Towards the end of the 18th century Dawlish had more interaction with outside visitors when King George III, decreed that sea air and water were good for a healthy life. Due to this, many visitors flocked to Dawlish to spend time at the coast. At this time, it wasn’t correct for women to bath, so the changing areas provided in Dawlish were purely for male use and bathing was for more personal hygiene reasons than leisurely swimming.
The increase in tourism to the area also brought the Georgian housing that exists in Dawlish today, along Park Road and the High Street. The visitors were not happy with the 16th and 17th century cob housing that existed in the town and so built their own holiday homes.
In 1844 the atmospheric railway was born in Dawlish, changing not only the landscape, but the tourism industry in the area. The atmospheric railway design lasted two years due to technical problems with the design, after this the railway was converted into a conventional propulsion train. The railway station at Dawlish was built in 1905 bringing in yet more holidaymakers to the area.

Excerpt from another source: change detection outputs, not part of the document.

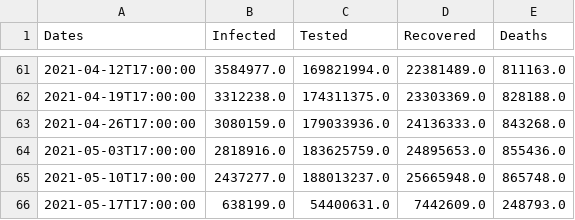
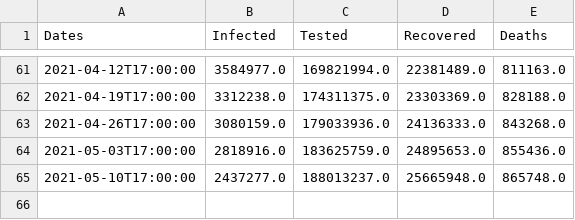
Before and after one commit to holiday-pettijohn/COVID-Tracking-Biola-Summer, a CSV file: Data/Italian Data/National Data(Weeks).csv, drawn as a sheet; only a part is shown, gaps mark what is left out.

Commit message:
Made it so week file now cuts off last incomplete week

```diff
--- a/Data/Italian Data/National Data(Weeks).csv
+++ b/Data/Italian Data/National Data(Weeks).csv
@@ -65,2 +65 @@ Dates,Infected,Tested,Recovered,Deaths
 2021-05-10T17:00:00,2437277.0,188013237.0,25665948.0,865748.0
-2021-05-17T17:00:00,638199.0,54400631.0,7442609.0,248793.0
```
Also changed, not shown: 2 other files.
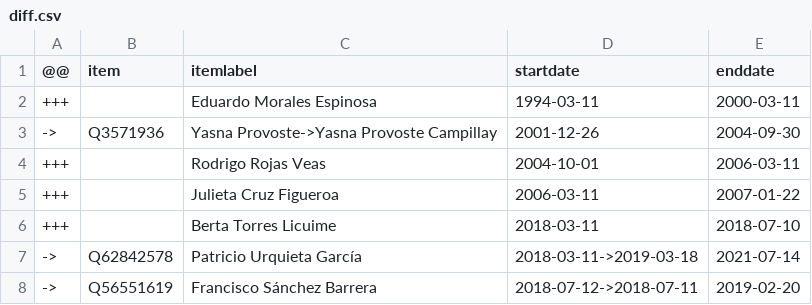
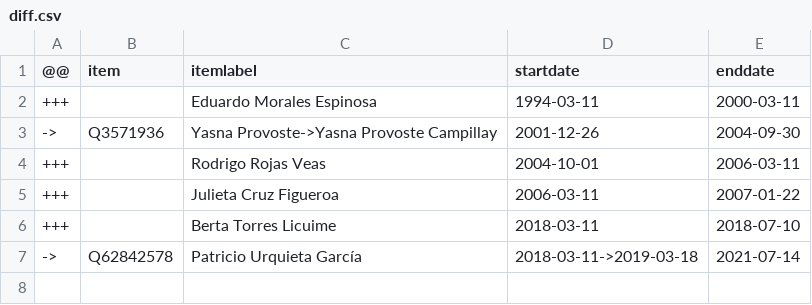
Before and after one commit to every-politician-scrapers/chile-ministers, a CSV file: sources/intendente-atacama/diff.csv, drawn as a sheet.

Commit message:
Compare external sources to Wikidata

```diff
--- a/sources/intendente-atacama/diff.csv
+++ b/sources/intendente-atacama/diff.csv
@@ -7,2 +7 @@
 ->,Q62842578,Patricio Urquieta García,2018-03-11->2019-03-18,2021-07-14
-->,Q56551619,Francisco Sánchez Barrera,2018-07-12->2018-07-11,2019-02-20
```
Also changed, not shown: sources/pinera-cabinet-enwiki/diff.csv, sources/senate-president/diff.csv.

A New Zealander called John Nash introduced the black swans to Dawlish in 1906, which are now famous in the town.
In the early 20th century, Dawlish’s tourism industry boomed, with the start of paid holiday and the shorter travel times, more people visited the area for their annual holidays. Many of these people loved the area so much that they relocated to the area, which increased the population from 3,000 people to over 12,000. This boom didn’t last and towards the end of the 20th century with the introduction of cheaper holidays abroad the tourism industry in Dawlish faded, meaning a lot of the holiday accommodation in Dawlish was converted into flats.
Things to do in Dawlish
Dawlish has a wealth of things to do in the town itself from spending the day exploring the beach and diving in and out of the rock pools to gambling your pennies away in the local arcades.
Dawlish Town Beach is a peaceful retreat from the town centre. With a long stretch of sand, part of which is also dog-friendly, this is a great location to escape the hustle and bustle of the town centre. Just down the road you also have Dawlish Warren beach; a Blue Flag awarded mile and a half long beach backed by sand dunes. This area is popular with holidaymakers and locals alike during the summer months, and even though it will get busy you won’t feel overcrowded with plenty of space on the beach, car parking on site and plenty of open-air events and entertainment going on at all hours of the day.
A must see event is the Dawlish Carnival, 7 days of entertainment, parades as well as many food and drink suppliers out and around celebrating the summer. The carnival is held one week in August each year.
For those wanting to explore further afield during their stay in South Devon, why not jump on the train at Dawlish station and head down to Plymouth, or even further down to Cornwall, with regular trains running from London Paddington to Penzance you will have the entire south coast at your fingertips.
To see what your holiday could be, see what else Dawlish has to offer here.